Task data →

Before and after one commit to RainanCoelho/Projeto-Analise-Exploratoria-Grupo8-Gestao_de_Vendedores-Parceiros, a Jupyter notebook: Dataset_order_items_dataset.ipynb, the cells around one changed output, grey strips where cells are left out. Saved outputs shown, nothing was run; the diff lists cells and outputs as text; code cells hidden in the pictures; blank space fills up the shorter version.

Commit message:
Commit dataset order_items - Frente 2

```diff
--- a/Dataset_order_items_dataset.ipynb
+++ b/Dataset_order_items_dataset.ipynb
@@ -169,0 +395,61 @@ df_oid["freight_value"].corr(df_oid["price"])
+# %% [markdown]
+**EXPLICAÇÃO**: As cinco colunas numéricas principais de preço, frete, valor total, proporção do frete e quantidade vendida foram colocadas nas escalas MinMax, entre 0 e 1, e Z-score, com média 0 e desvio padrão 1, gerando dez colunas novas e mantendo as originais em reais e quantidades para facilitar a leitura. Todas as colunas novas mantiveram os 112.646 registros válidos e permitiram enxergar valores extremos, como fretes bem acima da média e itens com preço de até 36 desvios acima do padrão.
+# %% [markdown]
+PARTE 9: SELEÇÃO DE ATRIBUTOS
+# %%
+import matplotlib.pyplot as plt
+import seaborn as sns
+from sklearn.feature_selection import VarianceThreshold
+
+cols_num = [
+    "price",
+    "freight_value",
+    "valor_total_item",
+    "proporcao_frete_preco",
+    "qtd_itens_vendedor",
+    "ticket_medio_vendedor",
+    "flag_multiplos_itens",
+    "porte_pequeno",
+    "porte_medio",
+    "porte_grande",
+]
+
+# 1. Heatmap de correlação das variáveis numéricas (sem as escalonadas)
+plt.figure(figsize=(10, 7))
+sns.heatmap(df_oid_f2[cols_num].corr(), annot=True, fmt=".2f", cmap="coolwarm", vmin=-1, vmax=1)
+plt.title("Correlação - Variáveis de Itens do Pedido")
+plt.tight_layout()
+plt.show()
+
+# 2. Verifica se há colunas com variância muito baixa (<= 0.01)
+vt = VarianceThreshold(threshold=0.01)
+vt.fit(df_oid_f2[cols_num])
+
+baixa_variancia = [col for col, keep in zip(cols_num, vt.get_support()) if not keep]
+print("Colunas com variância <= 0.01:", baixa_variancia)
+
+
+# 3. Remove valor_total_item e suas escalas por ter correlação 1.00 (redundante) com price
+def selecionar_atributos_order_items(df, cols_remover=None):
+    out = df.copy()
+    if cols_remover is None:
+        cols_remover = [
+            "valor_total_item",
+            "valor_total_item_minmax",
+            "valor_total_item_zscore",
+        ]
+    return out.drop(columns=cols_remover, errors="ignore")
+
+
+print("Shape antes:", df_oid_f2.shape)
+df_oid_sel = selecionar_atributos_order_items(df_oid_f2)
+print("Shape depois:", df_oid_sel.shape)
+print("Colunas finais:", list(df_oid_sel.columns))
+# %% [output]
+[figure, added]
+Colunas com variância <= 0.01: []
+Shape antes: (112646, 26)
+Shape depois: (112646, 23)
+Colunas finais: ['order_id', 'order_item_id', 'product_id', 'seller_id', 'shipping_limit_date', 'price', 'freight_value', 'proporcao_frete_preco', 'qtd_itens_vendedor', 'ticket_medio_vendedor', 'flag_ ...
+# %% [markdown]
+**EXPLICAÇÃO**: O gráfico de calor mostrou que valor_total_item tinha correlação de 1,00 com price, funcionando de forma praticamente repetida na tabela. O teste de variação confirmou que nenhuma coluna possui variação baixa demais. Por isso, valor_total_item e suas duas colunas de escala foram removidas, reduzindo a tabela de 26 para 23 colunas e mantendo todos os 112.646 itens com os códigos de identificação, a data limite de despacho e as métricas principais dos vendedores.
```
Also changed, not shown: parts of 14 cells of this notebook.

What to do → With no other words, report how many lines in the entries hold the string "Shape".

Result of this task → 4